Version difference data

*** Block opens ***

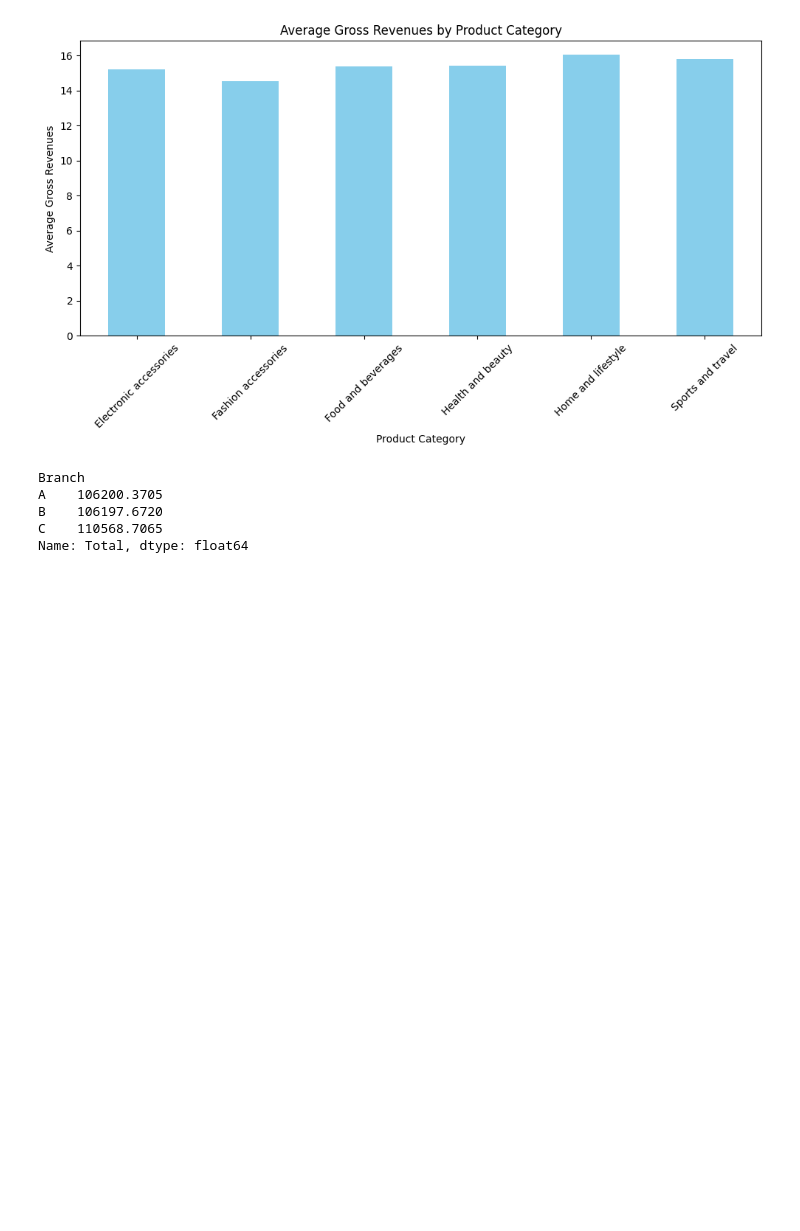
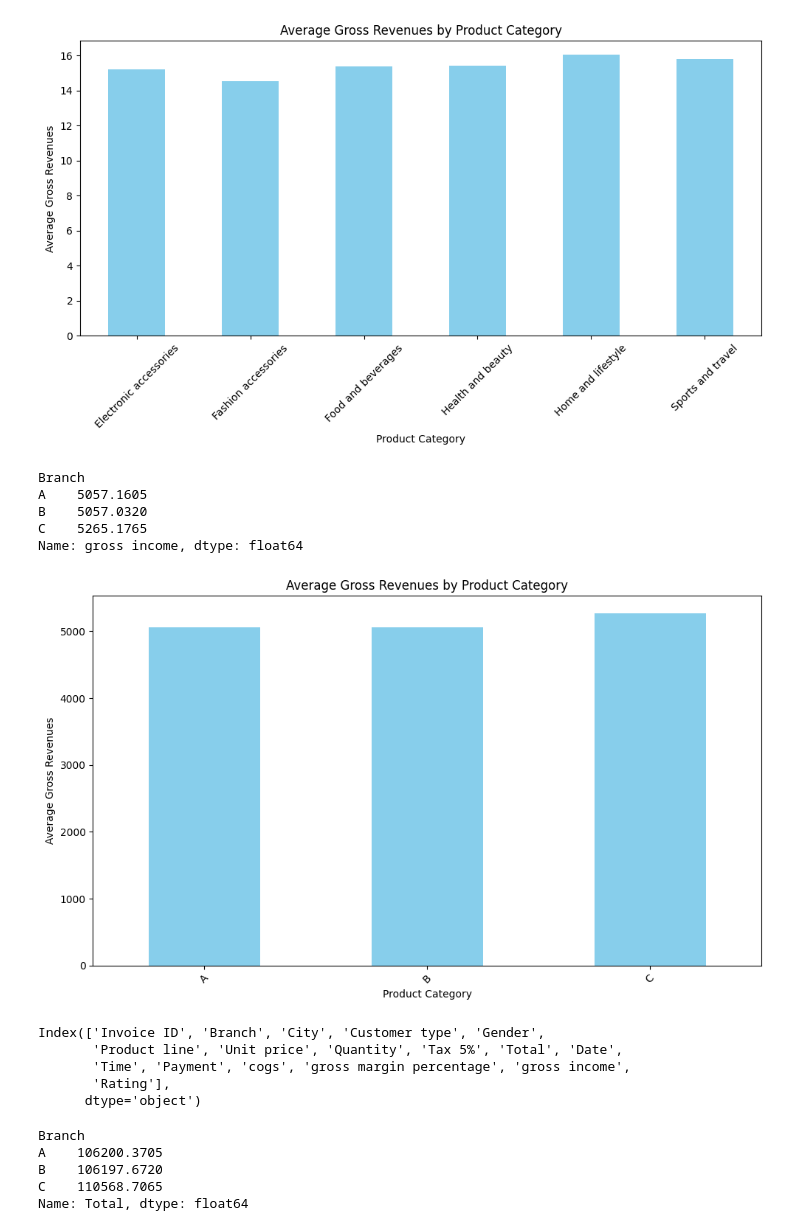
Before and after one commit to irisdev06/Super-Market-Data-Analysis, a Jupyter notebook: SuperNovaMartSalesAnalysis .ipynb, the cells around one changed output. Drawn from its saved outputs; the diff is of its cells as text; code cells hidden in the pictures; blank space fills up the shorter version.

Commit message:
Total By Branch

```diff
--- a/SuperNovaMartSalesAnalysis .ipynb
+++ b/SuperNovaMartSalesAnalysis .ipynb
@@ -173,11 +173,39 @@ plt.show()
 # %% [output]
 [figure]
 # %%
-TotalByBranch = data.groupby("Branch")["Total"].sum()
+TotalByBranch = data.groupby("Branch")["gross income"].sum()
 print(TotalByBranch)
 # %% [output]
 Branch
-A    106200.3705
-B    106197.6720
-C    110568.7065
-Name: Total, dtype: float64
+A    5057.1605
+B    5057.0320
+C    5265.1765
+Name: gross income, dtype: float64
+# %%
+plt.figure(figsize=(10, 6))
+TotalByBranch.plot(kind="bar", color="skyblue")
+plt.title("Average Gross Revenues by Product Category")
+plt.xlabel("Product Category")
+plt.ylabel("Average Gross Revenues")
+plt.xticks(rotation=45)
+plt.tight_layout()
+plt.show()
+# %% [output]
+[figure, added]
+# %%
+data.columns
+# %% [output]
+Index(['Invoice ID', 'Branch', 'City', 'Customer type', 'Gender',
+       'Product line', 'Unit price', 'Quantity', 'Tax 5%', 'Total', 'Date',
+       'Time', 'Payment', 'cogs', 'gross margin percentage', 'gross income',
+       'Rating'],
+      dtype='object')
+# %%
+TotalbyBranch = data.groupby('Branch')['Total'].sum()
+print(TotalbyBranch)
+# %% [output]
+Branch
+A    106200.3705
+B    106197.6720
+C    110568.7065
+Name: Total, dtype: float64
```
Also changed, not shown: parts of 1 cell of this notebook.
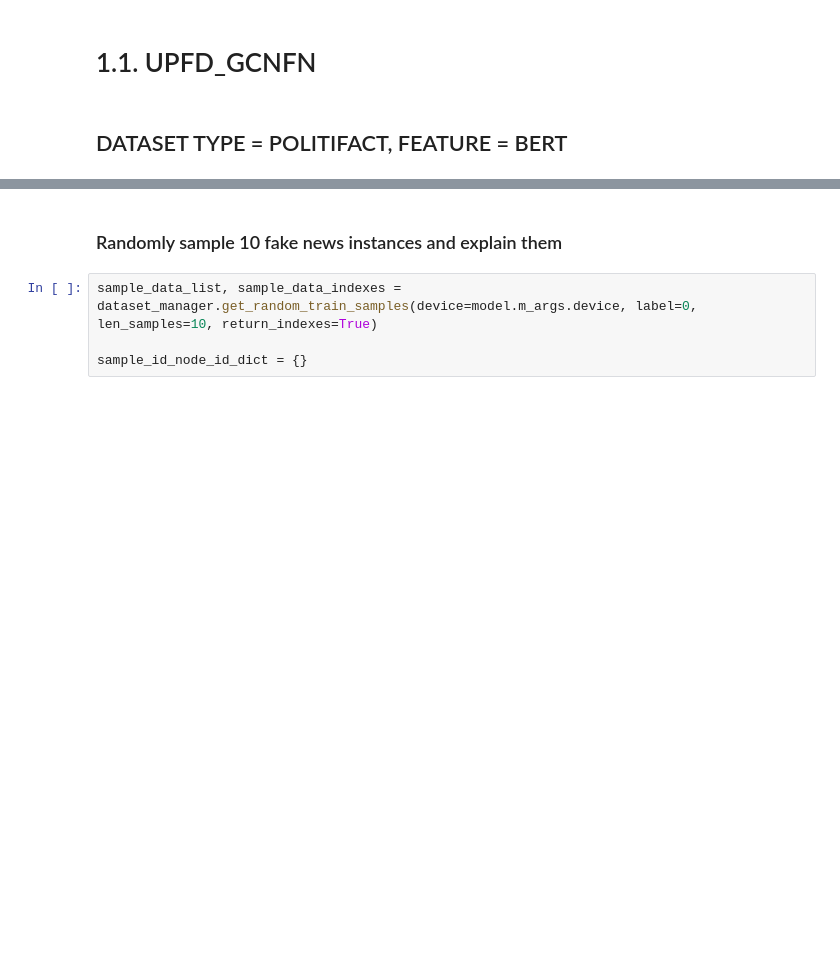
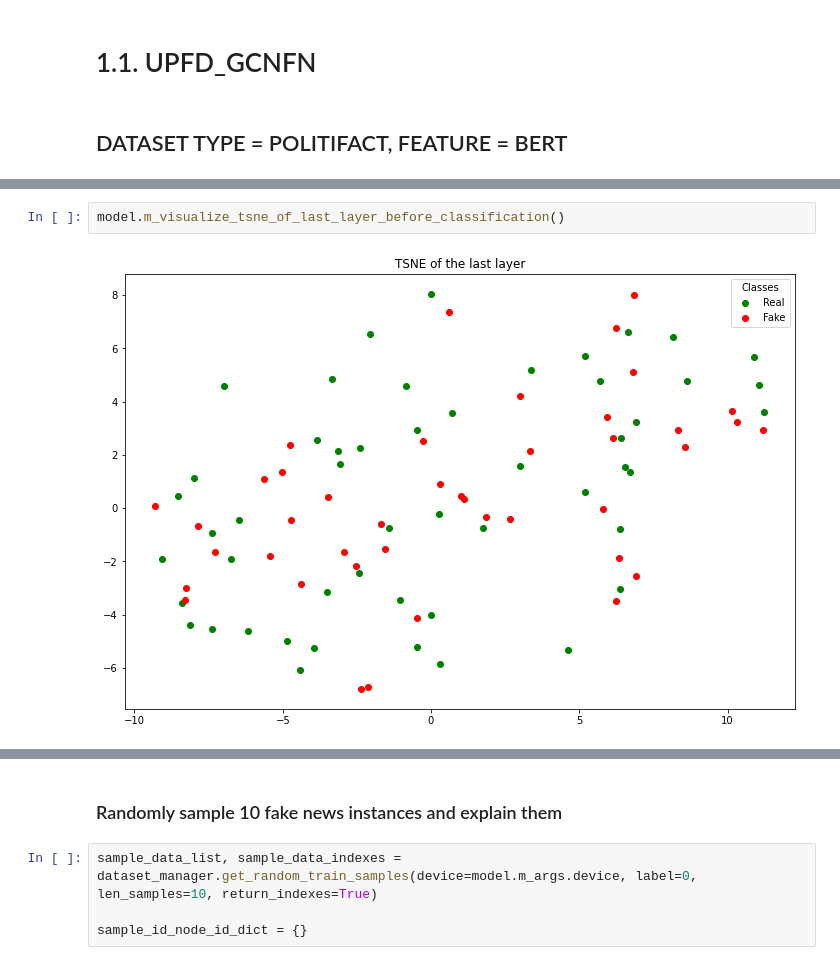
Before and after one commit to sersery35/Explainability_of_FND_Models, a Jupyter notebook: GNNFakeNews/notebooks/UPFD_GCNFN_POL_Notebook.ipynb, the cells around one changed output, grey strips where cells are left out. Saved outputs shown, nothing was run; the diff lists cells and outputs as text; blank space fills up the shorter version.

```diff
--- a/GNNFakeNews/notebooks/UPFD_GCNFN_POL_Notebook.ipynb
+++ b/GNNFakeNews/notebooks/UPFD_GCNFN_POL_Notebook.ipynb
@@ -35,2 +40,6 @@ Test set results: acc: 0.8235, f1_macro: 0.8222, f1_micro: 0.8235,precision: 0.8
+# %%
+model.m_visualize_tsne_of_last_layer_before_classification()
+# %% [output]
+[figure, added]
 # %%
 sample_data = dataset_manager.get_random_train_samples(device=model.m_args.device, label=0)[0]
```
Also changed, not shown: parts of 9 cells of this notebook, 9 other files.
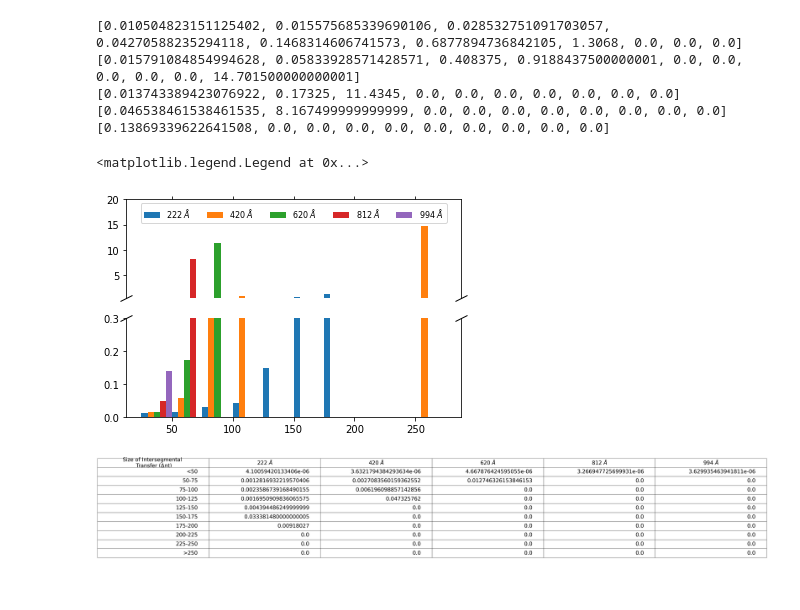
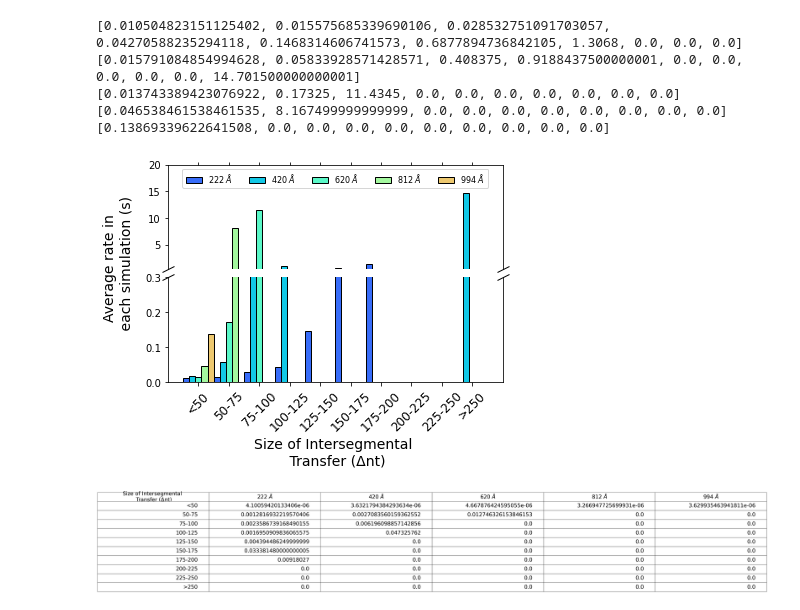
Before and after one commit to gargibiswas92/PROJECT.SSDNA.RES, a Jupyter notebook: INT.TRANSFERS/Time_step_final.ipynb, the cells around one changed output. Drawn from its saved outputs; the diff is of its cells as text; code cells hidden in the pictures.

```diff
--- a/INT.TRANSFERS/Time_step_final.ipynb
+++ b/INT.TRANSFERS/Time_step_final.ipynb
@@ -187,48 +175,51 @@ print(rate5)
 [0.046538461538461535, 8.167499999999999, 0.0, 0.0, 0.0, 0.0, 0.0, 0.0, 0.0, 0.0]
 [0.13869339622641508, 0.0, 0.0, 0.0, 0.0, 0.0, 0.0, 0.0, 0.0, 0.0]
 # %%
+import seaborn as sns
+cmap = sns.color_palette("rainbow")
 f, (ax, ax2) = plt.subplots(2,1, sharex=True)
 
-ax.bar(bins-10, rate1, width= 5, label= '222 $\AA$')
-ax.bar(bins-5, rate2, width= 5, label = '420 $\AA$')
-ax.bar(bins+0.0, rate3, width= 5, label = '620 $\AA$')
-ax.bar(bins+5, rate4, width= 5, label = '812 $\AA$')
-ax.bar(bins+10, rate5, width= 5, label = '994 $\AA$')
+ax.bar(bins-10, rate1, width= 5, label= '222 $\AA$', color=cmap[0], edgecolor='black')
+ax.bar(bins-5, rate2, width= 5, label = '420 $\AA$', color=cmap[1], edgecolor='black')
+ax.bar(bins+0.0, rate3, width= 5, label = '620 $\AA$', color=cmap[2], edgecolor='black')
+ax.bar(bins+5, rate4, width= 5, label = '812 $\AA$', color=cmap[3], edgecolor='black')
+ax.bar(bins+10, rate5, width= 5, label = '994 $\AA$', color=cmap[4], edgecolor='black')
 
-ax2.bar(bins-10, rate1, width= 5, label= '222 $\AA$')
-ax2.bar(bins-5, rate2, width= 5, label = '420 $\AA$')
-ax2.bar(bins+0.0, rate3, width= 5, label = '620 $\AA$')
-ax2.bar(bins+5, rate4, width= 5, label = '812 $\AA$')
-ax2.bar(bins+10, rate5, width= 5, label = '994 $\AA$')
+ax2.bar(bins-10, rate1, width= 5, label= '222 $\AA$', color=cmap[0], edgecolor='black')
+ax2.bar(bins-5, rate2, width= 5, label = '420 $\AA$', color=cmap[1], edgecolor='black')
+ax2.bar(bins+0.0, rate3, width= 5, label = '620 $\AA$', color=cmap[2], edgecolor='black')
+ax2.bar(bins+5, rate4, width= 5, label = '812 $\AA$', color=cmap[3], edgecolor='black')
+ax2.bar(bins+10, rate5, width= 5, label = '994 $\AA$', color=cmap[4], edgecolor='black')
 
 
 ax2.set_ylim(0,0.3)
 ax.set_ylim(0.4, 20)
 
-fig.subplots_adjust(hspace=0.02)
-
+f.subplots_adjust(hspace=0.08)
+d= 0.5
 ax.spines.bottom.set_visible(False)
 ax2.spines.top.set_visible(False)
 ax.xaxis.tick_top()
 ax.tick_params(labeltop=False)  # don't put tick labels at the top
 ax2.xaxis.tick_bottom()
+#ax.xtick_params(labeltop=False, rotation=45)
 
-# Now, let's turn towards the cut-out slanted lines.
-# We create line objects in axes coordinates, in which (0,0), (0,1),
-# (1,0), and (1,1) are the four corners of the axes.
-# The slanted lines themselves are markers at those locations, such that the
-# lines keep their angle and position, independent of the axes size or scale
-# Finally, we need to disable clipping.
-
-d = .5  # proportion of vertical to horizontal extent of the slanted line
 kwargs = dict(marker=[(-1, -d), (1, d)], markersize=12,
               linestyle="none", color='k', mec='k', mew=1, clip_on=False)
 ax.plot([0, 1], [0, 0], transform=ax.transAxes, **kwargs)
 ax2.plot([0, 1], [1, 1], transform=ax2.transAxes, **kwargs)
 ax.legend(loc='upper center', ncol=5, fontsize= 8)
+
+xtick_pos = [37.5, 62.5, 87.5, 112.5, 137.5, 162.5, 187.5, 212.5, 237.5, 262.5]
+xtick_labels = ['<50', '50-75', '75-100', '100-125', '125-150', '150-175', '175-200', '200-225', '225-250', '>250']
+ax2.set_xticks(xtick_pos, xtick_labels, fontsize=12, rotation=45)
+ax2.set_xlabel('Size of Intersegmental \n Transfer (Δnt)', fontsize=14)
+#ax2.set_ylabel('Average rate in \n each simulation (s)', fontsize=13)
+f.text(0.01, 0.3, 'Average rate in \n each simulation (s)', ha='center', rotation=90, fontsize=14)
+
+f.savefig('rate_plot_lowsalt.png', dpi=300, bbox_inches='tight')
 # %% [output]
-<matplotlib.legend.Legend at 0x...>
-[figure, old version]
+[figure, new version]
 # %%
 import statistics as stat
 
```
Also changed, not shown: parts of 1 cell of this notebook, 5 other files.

*** Block closes ***

* **EXERCISE BRIEF**
Return each line above word for word. Skip the pictures.

* **REPLY**
Before and after one commit to irisdev06/Super-Market-Data-Analysis, a Jupyter notebook: SuperNovaMartSalesAnalysis .ipynb, the cells around one changed output. Drawn from its saved outputs; the diff is of its cells as text; code cells hidden in the pictures; blank space fills up the shorter version.

Commit message:
Total By Branch

```diff
--- a/SuperNovaMartSalesAnalysis .ipynb
+++ b/SuperNovaMartSalesAnalysis .ipynb
@@ -173,11 +173,39 @@ plt.show()
 # %% [output]
 [figure]
 # %%
-TotalByBranch = data.groupby("Branch")["Total"].sum()
+TotalByBranch = data.groupby("Branch")["gross income"].sum()
 print(TotalByBranch)
 # %% [output]
 Branch
-A    106200.3705
-B    106197.6720
-C    110568.7065
-Name: Total, dtype: float64
+A    5057.1605
+B    5057.0320
+C    5265.1765
+Name: gross income, dtype: float64
+# %%
+plt.figure(figsize=(10, 6))
+TotalByBranch.plot(kind="bar", color="skyblue")
+plt.title("Average Gross Revenues by Product Category")
+plt.xlabel("Product Category")
+plt.ylabel("Average Gross Revenues")
+plt.xticks(rotation=45)
+plt.tight_layout()
+plt.show()
+# %% [output]
+[figure, added]
+# %%
+data.columns
+# %% [output]
+Index(['Invoice ID', 'Branch', 'City', 'Customer type', 'Gender',
+       'Product line', 'Unit price', 'Quantity', 'Tax 5%', 'Total', 'Date',
+       'Time', 'Payment', 'cogs', 'gross margin percentage', 'gross income',
+       'Rating'],
+      dtype='object')
+# %%
+TotalbyBranch = data.groupby('Branch')['Total'].sum()
+print(TotalbyBranch)
+# %% [output]
+Branch
+A    106200.3705
+B    106197.6720
+C    110568.7065
+Name: Total, dtype: float64
```
Also changed, not shown: parts of 1 cell of this notebook.
Before and after one commit to sersery35/Explainability_of_FND_Models, a Jupyter notebook: GNNFakeNews/notebooks/UPFD_GCNFN_POL_Notebook.ipynb, the cells around one changed output, grey strips where cells are left out. Saved outputs shown, nothing was run; the diff lists cells and outputs as text; blank space fills up the shorter version.

```diff
--- a/GNNFakeNews/notebooks/UPFD_GCNFN_POL_Notebook.ipynb
+++ b/GNNFakeNews/notebooks/UPFD_GCNFN_POL_Notebook.ipynb
@@ -35,2 +40,6 @@ Test set results: acc: 0.8235, f1_macro: 0.8222, f1_micro: 0.8235,precision: 0.8
+# %%
+model.m_visualize_tsne_of_last_layer_before_classification()
+# %% [output]
+[figure, added]
 # %%
 sample_data = dataset_manager.get_random_train_samples(device=model.m_args.device, label=0)[0]
```
Also changed, not shown: parts of 9 cells of this notebook, 9 other files.
Before and after one commit to gargibiswas92/PROJECT.SSDNA.RES, a Jupyter notebook: INT.TRANSFERS/Time_step_final.ipynb, the cells around one changed output. Drawn from its saved outputs; the diff is of its cells as text; code cells hidden in the pictures.

```diff
--- a/INT.TRANSFERS/Time_step_final.ipynb
+++ b/INT.TRANSFERS/Time_step_final.ipynb
@@ -187,48 +175,51 @@ print(rate5)
 [0.046538461538461535, 8.167499999999999, 0.0, 0.0, 0.0, 0.0, 0.0, 0.0, 0.0, 0.0]
 [0.13869339622641508, 0.0, 0.0, 0.0, 0.0, 0.0, 0.0, 0.0, 0.0, 0.0]
 # %%
+import seaborn as sns
+cmap = sns.color_palette("rainbow")
 f, (ax, ax2) = plt.subplots(2,1, sharex=True)
 
-ax.bar(bins-10, rate1, width= 5, label= '222 $\AA$')
-ax.bar(bins-5, rate2, width= 5, label = '420 $\AA$')
-ax.bar(bins+0.0, rate3, width= 5, label = '620 $\AA$')
-ax.bar(bins+5, rate4, width= 5, label = '812 $\AA$')
-ax.bar(bins+10, rate5, width= 5, label = '994 $\AA$')
+ax.bar(bins-10, rate1, width= 5, label= '222 $\AA$', color=cmap[0], edgecolor='black')
+ax.bar(bins-5, rate2, width= 5, label = '420 $\AA$', color=cmap[1], edgecolor='black')
+ax.bar(bins+0.0, rate3, width= 5, label = '620 $\AA$', color=cmap[2], edgecolor='black')
+ax.bar(bins+5, rate4, width= 5, label = '812 $\AA$', color=cmap[3], edgecolor='black')
+ax.bar(bins+10, rate5, width= 5, label = '994 $\AA$', color=cmap[4], edgecolor='black')
 
-ax2.bar(bins-10, rate1, width= 5, label= '222 $\AA$')
-ax2.bar(bins-5, rate2, width= 5, label = '420 $\AA$')
-ax2.bar(bins+0.0, rate3, width= 5, label = '620 $\AA$')
-ax2.bar(bins+5, rate4, width= 5, label = '812 $\AA$')
-ax2.bar(bins+10, rate5, width= 5, label = '994 $\AA$')
+ax2.bar(bins-10, rate1, width= 5, label= '222 $\AA$', color=cmap[0], edgecolor='black')
+ax2.bar(bins-5, rate2, width= 5, label = '420 $\AA$', color=cmap[1], edgecolor='black')
+ax2.bar(bins+0.0, rate3, width= 5, label = '620 $\AA$', color=cmap[2], edgecolor='black')
+ax2.bar(bins+5, rate4, width= 5, label = '812 $\AA$', color=cmap[3], edgecolor='black')
+ax2.bar(bins+10, rate5, width= 5, label = '994 $\AA$', color=cmap[4], edgecolor='black')
 
 
 ax2.set_ylim(0,0.3)
 ax.set_ylim(0.4, 20)
 
-fig.subplots_adjust(hspace=0.02)
-
+f.subplots_adjust(hspace=0.08)
+d= 0.5
 ax.spines.bottom.set_visible(False)
 ax2.spines.top.set_visible(False)
 ax.xaxis.tick_top()
 ax.tick_params(labeltop=False)  # don't put tick labels at the top
 ax2.xaxis.tick_bottom()
+#ax.xtick_params(labeltop=False, rotation=45)
 
-# Now, let's turn towards the cut-out slanted lines.
-# We create line objects in axes coordinates, in which (0,0), (0,1),
-# (1,0), and (1,1) are the four corners of the axes.
-# The slanted lines themselves are markers at those locations, such that the
-# lines keep their angle and position, independent of the axes size or scale
-# Finally, we need to disable clipping.
-
-d = .5  # proportion of vertical to horizontal extent of the slanted line
 kwargs = dict(marker=[(-1, -d), (1, d)], markersize=12,
               linestyle="none", color='k', mec='k', mew=1, clip_on=False)
 ax.plot([0, 1], [0, 0], transform=ax.transAxes, **kwargs)
 ax2.plot([0, 1], [1, 1], transform=ax2.transAxes, **kwargs)
 ax.legend(loc='upper center', ncol=5, fontsize= 8)
+
+xtick_pos = [37.5, 62.5, 87.5, 112.5, 137.5, 162.5, 187.5, 212.5, 237.5, 262.5]
+xtick_labels = ['<50', '50-75', '75-100', '100-125', '125-150', '150-175', '175-200', '200-225', '225-250', '>250']
+ax2.set_xticks(xtick_pos, xtick_labels, fontsize=12, rotation=45)
+ax2.set_xlabel('Size of Intersegmental \n Transfer (Δnt)', fontsize=14)
+#ax2.set_ylabel('Average rate in \n each simulation (s)', fontsize=13)
+f.text(0.01, 0.3, 'Average rate in \n each simulation (s)', ha='center', rotation=90, fontsize=14)
+
+f.savefig('rate_plot_lowsalt.png', dpi=300, bbox_inches='tight')
 # %% [output]
-<matplotlib.legend.Legend at 0x...>
-[figure, old version]
+[figure, new version]
 # %%
 import statistics as stat
 
```
Also changed, not shown: parts of 1 cell of this notebook, 5 other files.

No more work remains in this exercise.